TASK DIRECTIONS
Output the whole listing below exactly, omitting the images.

DATA PROVIDED

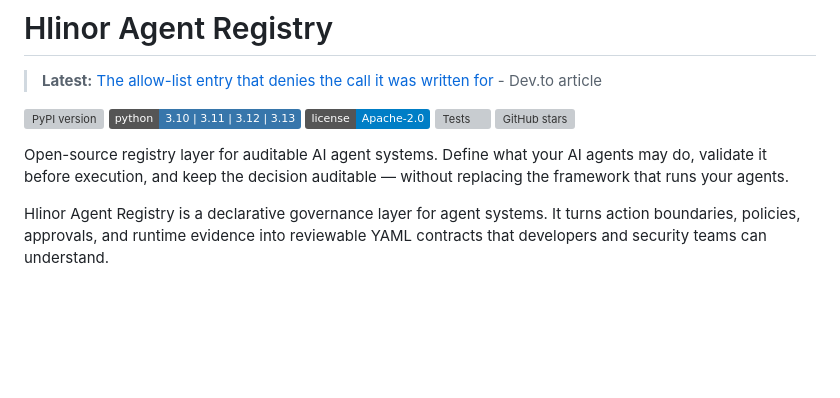
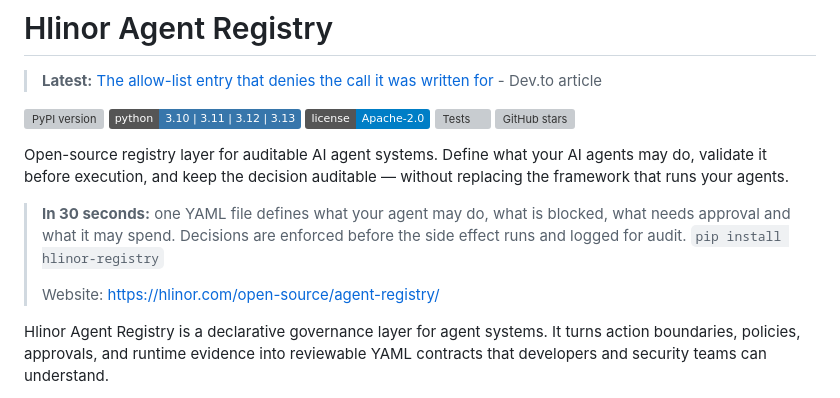
Before and after one commit to HlinorAI/hlinor-agent-registry, a Markdown page: README.md, the part around the change. Drawn GitHub-style; badges without logos; blank space fills up the shorter version; grey boxes are pictures that could not be loaded.

Commit message:
docs: add 30-second anchor line and website link

```diff
--- a/README.md
+++ b/README.md
@@ -10,6 +10,10 @@
 [![GitHub stars](https://img.shields.io/github/stars/HlinorAI/hlinor-agent-registry?style=social)](https://github.com/HlinorAI/hlinor-agent-registry)
 
 Open-source registry layer for auditable AI agent systems. Define what your AI agents may do, validate it before execution, and keep the decision auditable — without replacing the framework that runs your agents.
+
+> **In 30 seconds:** one YAML file defines what your agent may do, what is blocked, what needs approval and what it may spend. Decisions are enforced before the side effect runs and logged for audit. `pip install hlinor-registry`
+>
+> Website: https://hlinor.com/open-source/agent-registry/
 
 Hlinor Agent Registry is a declarative governance layer for agent systems. It turns action boundaries, policies, approvals, and runtime evidence into reviewable YAML contracts that developers and security teams can understand.
 
```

ANSWER FOR THIS EXERCISE
Before and after one commit to HlinorAI/hlinor-agent-registry, a Markdown page: README.md, the part around the change. Drawn GitHub-style; badges without logos; blank space fills up the shorter version; grey boxes are pictures that could not be loaded.

Commit message:
docs: add 30-second anchor line and website link

```diff
--- a/README.md
+++ b/README.md
@@ -10,6 +10,10 @@
 [![GitHub stars](https://img.shields.io/github/stars/HlinorAI/hlinor-agent-registry?style=social)](https://github.com/HlinorAI/hlinor-agent-registry)
 
 Open-source registry layer for auditable AI agent systems. Define what your AI agents may do, validate it before execution, and keep the decision auditable — without replacing the framework that runs your agents.
+
+> **In 30 seconds:** one YAML file defines what your agent may do, what is blocked, what needs approval and what it may spend. Decisions are enforced before the side effect runs and logged for audit. `pip install hlinor-registry`
+>
+> Website: https://hlinor.com/open-source/agent-registry/
 
 Hlinor Agent Registry is a declarative governance layer for agent systems. It turns action boundaries, policies, approvals, and runtime evidence into reviewable YAML contracts that developers and security teams can understand.
 
```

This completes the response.